Q: Not A Question, but additional info on Not In vs Not Exists: “Not In” = 3-Valued Logic (Including UnKnown). “Exists” = 2-Valued Logic (True or False)

Great explanation, thank you!

Q: You mentioned user-defined functions, but did not have time to finish it, could you do a summary about that? Is it in most of cases a performance hit? Thanks

I’m actually working on a separate presentation dedicated entirely to the topic of user-defined functions (UDFs), as well as a couple of blog posts. In addition, you can download the demo scripts for this Subqueries presentation and try out the UDF examples that I didn’t get to show you.

Q: You mentioned using an ‘Old’ version of SQL Server vs a ‘newer’ version. With which version are these new statements available?

The window functions (RANK, ROW_NUMBER, etc) were introduced in SQL Server 2005. Each subsequent release has brought improvements and expanded features to the window functions, including LAG and LEAD.

Q: Where and how can I use APPLY in subquery?

As long as you’re using APPLY in a way that forms a valid SQL statement, you can use that SQL statement in any of the allowed ways that subqueries can be used.

Q: Hi, do you consider creating temporary table would as good as using subquery?

It depends. Sometimes using a temp table followed by a separate query will perform better than a single query utilizing a subquery. The “problem” with using a temp table is that you’re now following a “procedural” query path instead of a set-based query path. Set-based methods are typically always the better way to go, but there are exceptions. Experiment, try both against your dataset, and determine which best suits your needs.

Q: How does data manipulation inside a subquery, such as ISNULL(column) = ISNULL(othercolumn), affect the subquery?

This expression, or one like it, will behave within a subquery the same as in any “normal” query. Any time you wrap a function around a column in a search expression, you risk introducing a “non-SARGable expression” into your query. SARGability is too broad of a topic to address here, but there is plentiful information to be found online.

Q: should we use the same precautions for stored procedures? Since sp’s have better performance (from what ive been told)
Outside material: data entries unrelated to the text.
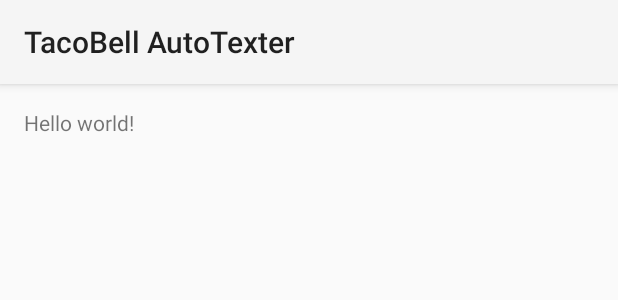
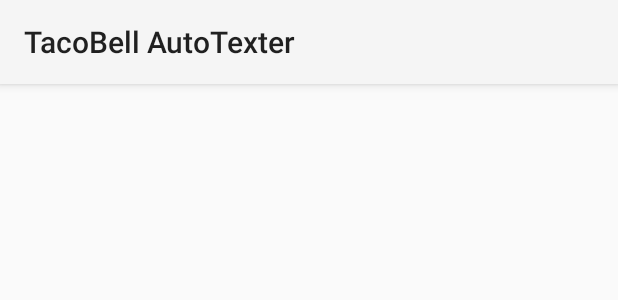
Before and after one commit to tevjef/ContestTexter, an Android app: the layout activity_main.xml on its own in the app's theme, with its tools: preview values and no code run, on a phone screen of 412 x 824 dp. Shown: the top 300 px of the screen. Run offline under Robolectric (Android 15) with nearby library versions, the phone set to English and light mode, and no system bars.

Commit message:
Added an activity to set the alarm

```diff
--- a/app/src/main/AndroidManifest.xml
+++ b/app/src/main/AndroidManifest.xml
@@ -17,7 +17,7 @@
 
         <activity
             android:name="autotexter.tevinjeffrey.com.tacobellautotexter.MainActivity"
-            android:label="@string/title_activity_main" >
+            android:label="@string/app_name" >
         </activity>
     </application>
 
--- a/app/src/main/java/autotexter/tevinjeffrey/com/tacobellautotexter/AlarmReceiver.java
+++ b/app/src/main/java/autotexter/tevinjeffrey/com/tacobellautotexter/AlarmReceiver.java
@@ -15,7 +15,6 @@ public class AlarmReceiver extends BroadcastReceiver {
     public void onReceive(Context context, Intent intent) {
         // an Intent broadcast.
         sendText(context, "87654", "3A6NNMH399L");
-        throw new UnsupportedOperationException("Not yet implemented");
     }
 
     private void sendText(Context context, String number, String message) {
--- a/app/src/main/java/autotexter/tevinjeffrey/com/tacobellautotexter/MainActivity.java
+++ b/app/src/main/java/autotexter/tevinjeffrey/com/tacobellautotexter/MainActivity.java
@@ -41,6 +41,8 @@ public class MainActivity extends Activity {
         // 20 minutes.
         alarmMgr.setRepeating(AlarmManager.RTC_WAKEUP, calendar.getTimeInMillis(),
                 1000 * 60 * 60 * 12, alarmIntent);
+
+        finish();
     }
 
 
--- a/app/src/main/res/layout/activity_main.xml
+++ b/app/src/main/res/layout/activity_main.xml
@@ -6,7 +6,6 @@
     android:paddingBottom="@dimen/activity_vertical_margin"
     tools:context="autotexter.tevinjeffrey.com.tacobellautotexter.MainActivity">
 
-    <TextView android:text="@string/hello_world" android:layout_width="wrap_content"
-        android:layout_height="wrap_content" />
+
 
 </RelativeLayout>
```
Also changed, not shown: 1 other file.
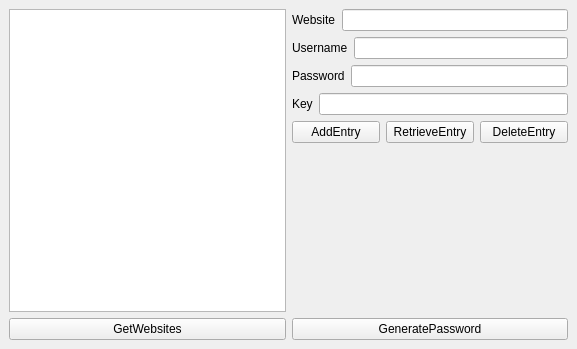
Oroles/PasswordManagerGUI, file mainwindow.ui: the form before one commit.
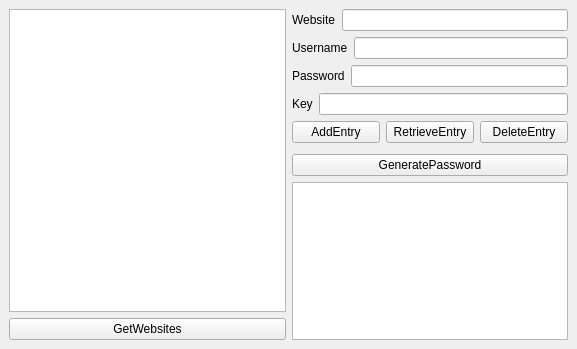
The form after the commit.

What changed in the file:
```diff
--- a/mainwindow.ui
+++ b/mainwindow.ui
@@ -30,6 +30,8 @@
      </layout>
     </item>
     <item>
+     <layout class="QVBoxLayout" name="verticalLayout_4">
+      <item>
      <layout class="QVBoxLayout" name="verticalLayout_2">
       <item>
        <layout class="QHBoxLayout" name="horizontalLayout">
@@ -135,6 +137,15 @@
          </widget>
         </item>
        </layout>
+        </item>
+       </layout>
+      </item>
+      <item>
+       <widget class="QPlainTextEdit" name="logTextEdit">
+        <property name="readOnly">
+         <bool>true</bool>
+        </property>
+       </widget>
       </item>
      </layout>
     </item>
```
Lines whose indentation alone changed are shown as unchanged.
A stored procedure is nothing more than a pre-compiled collection of queries. There used to be a performance advantage to using stored procedures, due to the fact that once compiled, the resulting query plan would be cached, eliminating the need to compile the procedure for subsequent executions. That advantage has diminished somewhat, starting with SQL Server 2005, when statement-level caching was introduced. The real advantage to using stored procedures isn’t so much about performance as it is about flexibility. A query that is contained within a stored procedure is more easily tuned and tweaked by a DBA than a query that is embedded within an application. At 3:00am when the pager is going off, this can mean the difference between being the hero, or being helpless.

Q: Which method is best to get a distinct on a VARCHAR column where other joins are involved.

I’m not entirely sure I understand the question, but typically, the relationships between your tables won’t be based on a VARCHAR column, they’ll be based on an INT or some other datatype better suited to serving as a key value. If you look at the examples in my demo scripts, you’ll note that all of my IN or EXISTS clauses are looking for the existence of a key value within another dataset comprised of other key values. This is where the de-duplication occurs. The related columns (such as VARCHARs) are retrieved once the unique keys are known.

Other questions (or comments)? Post them here in the comments section, and I’ll do my best to answer them!


Thanks For Attending

To those of you who attended the session live, please accept a huge THANK YOU! from me. This was by far the largest audience that I’ve presented to, and the Dell guys tell me it was the best webinar turnout they’ve had yet. I hope you enjoyed the session and, most importantly, learned something from it.